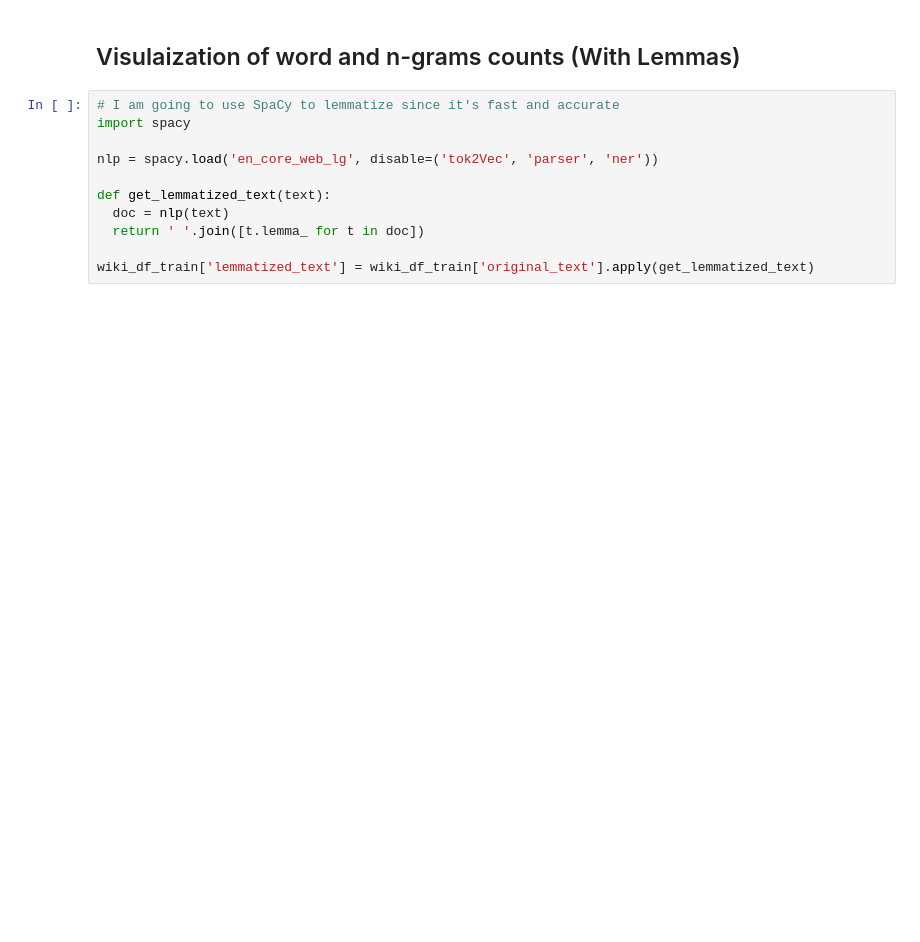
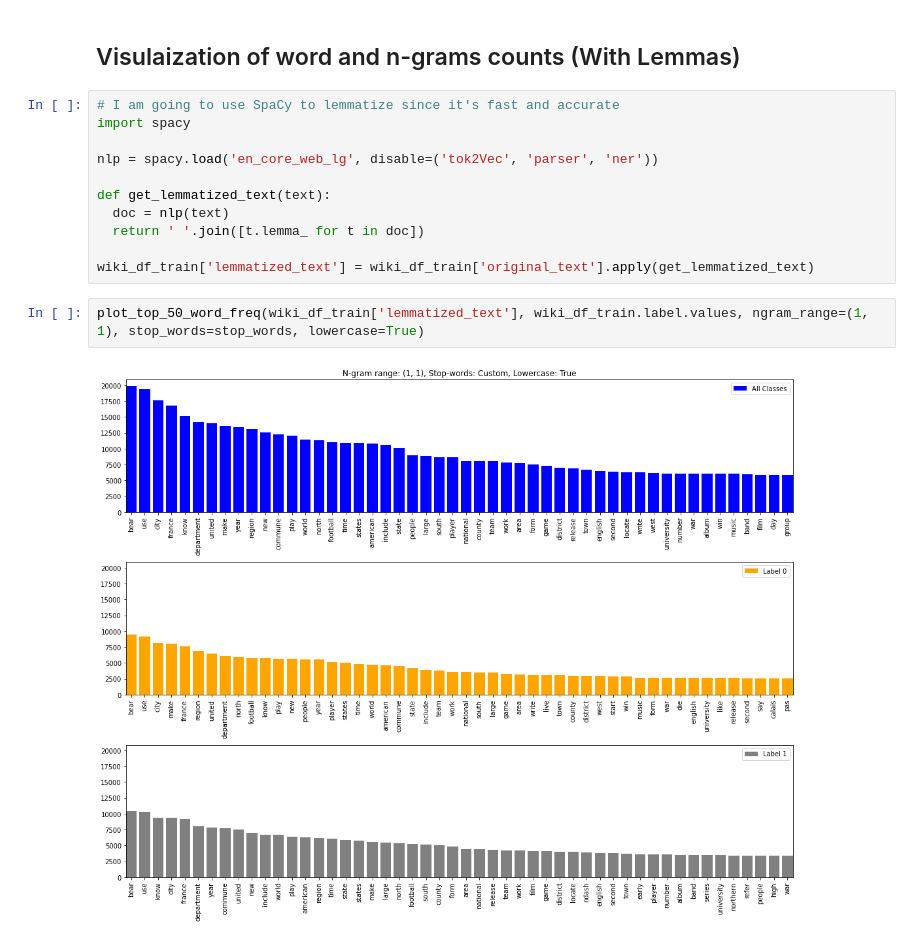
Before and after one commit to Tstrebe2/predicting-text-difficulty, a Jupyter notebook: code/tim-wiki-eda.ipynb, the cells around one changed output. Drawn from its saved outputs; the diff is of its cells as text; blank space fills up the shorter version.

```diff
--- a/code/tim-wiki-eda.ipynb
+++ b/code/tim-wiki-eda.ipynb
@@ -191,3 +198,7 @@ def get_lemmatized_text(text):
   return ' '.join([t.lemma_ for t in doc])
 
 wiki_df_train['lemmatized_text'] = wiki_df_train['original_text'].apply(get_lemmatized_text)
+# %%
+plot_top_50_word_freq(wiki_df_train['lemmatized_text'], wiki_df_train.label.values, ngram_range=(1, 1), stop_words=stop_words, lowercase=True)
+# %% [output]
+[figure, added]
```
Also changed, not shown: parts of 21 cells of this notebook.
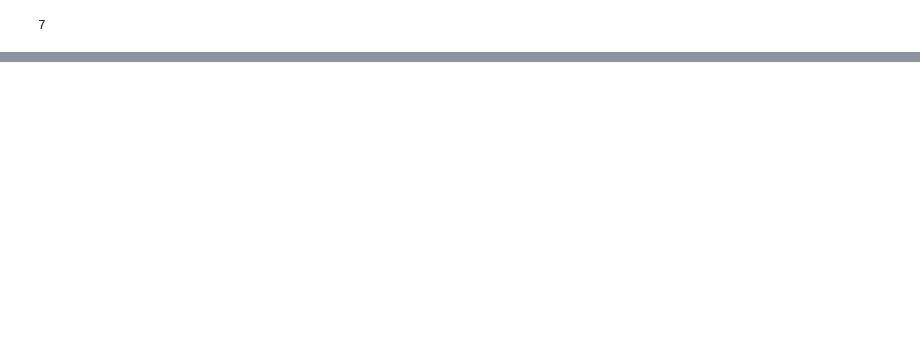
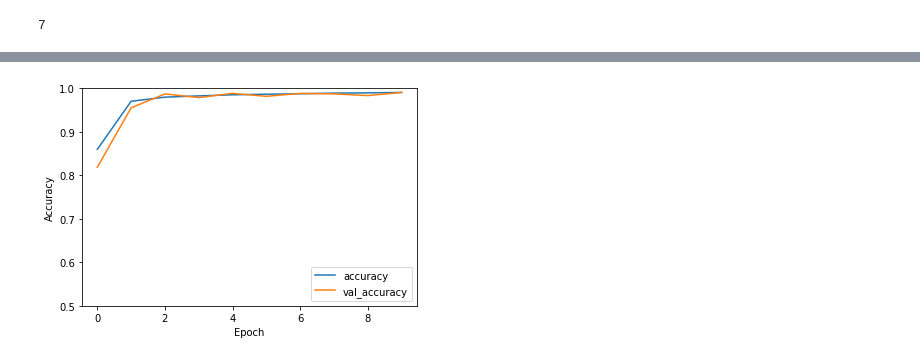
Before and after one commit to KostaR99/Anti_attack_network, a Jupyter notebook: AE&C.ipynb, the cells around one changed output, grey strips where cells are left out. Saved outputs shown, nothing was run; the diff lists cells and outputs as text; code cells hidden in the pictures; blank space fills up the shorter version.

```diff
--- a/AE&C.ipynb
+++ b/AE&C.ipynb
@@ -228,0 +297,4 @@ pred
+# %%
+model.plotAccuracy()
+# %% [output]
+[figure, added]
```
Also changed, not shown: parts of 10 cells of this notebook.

======

EXERCISE DIRECTIONS - Every record above must be given again exactly; drop the pictures.

TASK SOLUTION -
Before and after one commit to Tstrebe2/predicting-text-difficulty, a Jupyter notebook: code/tim-wiki-eda.ipynb, the cells around one changed output. Drawn from its saved outputs; the diff is of its cells as text; blank space fills up the shorter version.

```diff
--- a/code/tim-wiki-eda.ipynb
+++ b/code/tim-wiki-eda.ipynb
@@ -191,3 +198,7 @@ def get_lemmatized_text(text):
   return ' '.join([t.lemma_ for t in doc])
 
 wiki_df_train['lemmatized_text'] = wiki_df_train['original_text'].apply(get_lemmatized_text)
+# %%
+plot_top_50_word_freq(wiki_df_train['lemmatized_text'], wiki_df_train.label.values, ngram_range=(1, 1), stop_words=stop_words, lowercase=True)
+# %% [output]
+[figure, added]
```
Also changed, not shown: parts of 21 cells of this notebook.
Before and after one commit to KostaR99/Anti_attack_network, a Jupyter notebook: AE&C.ipynb, the cells around one changed output, grey strips where cells are left out. Saved outputs shown, nothing was run; the diff lists cells and outputs as text; code cells hidden in the pictures; blank space fills up the shorter version.

```diff
--- a/AE&C.ipynb
+++ b/AE&C.ipynb
@@ -228,0 +297,4 @@ pred
+# %%
+model.plotAccuracy()
+# %% [output]
+[figure, added]
```
Also changed, not shown: parts of 10 cells of this notebook.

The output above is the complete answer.